**BRIEF**
State how many lines of the listing below include the word "winery". Give only the number.

**DATA PROVIDED**

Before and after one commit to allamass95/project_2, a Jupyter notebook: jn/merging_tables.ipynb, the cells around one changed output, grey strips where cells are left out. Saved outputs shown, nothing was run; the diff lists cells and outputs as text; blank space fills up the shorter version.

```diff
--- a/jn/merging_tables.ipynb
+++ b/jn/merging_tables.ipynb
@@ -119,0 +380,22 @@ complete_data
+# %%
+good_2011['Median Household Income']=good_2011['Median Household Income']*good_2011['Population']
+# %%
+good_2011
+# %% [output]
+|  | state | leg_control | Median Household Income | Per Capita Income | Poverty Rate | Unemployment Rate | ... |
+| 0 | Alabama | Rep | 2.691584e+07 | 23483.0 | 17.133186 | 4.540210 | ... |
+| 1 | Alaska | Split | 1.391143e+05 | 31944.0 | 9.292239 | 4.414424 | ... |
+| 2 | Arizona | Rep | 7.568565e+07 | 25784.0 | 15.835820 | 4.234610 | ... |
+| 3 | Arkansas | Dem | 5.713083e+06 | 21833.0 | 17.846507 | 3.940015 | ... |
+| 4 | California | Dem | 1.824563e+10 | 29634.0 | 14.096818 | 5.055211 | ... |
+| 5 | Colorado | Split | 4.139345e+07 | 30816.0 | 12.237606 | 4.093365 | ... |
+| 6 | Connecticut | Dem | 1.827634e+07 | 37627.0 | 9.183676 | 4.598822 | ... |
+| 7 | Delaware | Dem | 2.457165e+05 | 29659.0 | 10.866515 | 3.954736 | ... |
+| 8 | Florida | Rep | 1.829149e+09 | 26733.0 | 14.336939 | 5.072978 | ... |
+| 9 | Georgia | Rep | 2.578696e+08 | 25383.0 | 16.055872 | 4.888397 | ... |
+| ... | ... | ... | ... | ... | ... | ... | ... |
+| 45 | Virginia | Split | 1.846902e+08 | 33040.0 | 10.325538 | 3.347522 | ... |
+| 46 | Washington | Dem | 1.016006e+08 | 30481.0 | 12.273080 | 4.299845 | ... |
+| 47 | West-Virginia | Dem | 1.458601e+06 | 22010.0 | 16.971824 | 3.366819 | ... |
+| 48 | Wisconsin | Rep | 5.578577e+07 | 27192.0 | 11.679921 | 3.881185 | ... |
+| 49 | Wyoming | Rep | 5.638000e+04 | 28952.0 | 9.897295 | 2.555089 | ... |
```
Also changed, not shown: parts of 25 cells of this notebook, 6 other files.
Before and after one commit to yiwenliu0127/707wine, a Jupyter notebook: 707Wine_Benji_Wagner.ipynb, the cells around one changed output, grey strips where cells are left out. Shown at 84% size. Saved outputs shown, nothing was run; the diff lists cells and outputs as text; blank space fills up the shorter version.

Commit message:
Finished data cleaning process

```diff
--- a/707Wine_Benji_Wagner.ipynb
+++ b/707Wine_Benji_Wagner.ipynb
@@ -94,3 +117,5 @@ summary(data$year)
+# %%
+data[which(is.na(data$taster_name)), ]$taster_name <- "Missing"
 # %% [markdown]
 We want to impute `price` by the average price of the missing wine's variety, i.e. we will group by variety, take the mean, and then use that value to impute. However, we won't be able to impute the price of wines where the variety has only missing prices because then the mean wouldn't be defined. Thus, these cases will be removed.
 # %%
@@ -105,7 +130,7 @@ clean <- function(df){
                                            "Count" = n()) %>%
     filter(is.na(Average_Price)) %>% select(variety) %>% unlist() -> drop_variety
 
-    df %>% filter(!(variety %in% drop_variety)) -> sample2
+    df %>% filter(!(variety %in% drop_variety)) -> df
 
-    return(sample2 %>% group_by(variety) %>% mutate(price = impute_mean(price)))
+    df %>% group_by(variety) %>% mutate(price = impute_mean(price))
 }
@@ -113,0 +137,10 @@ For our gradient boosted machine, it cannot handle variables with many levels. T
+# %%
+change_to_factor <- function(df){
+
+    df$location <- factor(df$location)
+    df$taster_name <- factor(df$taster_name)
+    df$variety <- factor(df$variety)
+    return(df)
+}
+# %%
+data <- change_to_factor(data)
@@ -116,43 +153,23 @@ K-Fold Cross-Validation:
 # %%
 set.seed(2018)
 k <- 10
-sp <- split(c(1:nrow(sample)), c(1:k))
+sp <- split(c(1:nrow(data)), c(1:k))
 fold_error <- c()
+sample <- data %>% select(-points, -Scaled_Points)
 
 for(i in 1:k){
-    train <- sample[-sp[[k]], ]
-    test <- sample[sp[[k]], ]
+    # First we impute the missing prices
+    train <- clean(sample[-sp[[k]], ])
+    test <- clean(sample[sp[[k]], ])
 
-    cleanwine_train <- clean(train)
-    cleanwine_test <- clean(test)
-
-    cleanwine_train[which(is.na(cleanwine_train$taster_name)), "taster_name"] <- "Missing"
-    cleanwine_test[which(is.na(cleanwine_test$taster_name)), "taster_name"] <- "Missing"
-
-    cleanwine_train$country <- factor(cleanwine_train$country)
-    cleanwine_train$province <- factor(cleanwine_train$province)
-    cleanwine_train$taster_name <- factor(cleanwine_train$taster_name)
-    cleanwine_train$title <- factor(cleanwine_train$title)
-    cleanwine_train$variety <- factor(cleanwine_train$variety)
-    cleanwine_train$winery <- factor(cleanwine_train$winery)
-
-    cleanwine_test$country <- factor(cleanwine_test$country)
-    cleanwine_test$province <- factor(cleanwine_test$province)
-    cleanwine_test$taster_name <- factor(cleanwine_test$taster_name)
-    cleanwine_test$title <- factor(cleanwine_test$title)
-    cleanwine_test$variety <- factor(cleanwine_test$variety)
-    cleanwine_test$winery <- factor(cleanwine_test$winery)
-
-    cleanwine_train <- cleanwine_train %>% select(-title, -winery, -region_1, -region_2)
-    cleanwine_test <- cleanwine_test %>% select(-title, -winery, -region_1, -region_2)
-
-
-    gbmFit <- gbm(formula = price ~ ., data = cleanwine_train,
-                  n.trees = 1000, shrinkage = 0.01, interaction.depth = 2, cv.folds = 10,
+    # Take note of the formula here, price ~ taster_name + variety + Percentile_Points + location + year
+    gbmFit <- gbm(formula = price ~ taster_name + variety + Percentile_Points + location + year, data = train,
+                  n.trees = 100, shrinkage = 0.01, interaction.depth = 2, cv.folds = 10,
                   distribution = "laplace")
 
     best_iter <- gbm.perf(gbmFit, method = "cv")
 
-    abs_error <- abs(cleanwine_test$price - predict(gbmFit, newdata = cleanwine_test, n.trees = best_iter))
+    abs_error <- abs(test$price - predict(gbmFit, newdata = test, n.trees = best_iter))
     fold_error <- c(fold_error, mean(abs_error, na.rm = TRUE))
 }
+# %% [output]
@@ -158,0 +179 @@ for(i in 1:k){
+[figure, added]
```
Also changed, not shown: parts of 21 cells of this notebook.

**RESULT BELOW**
4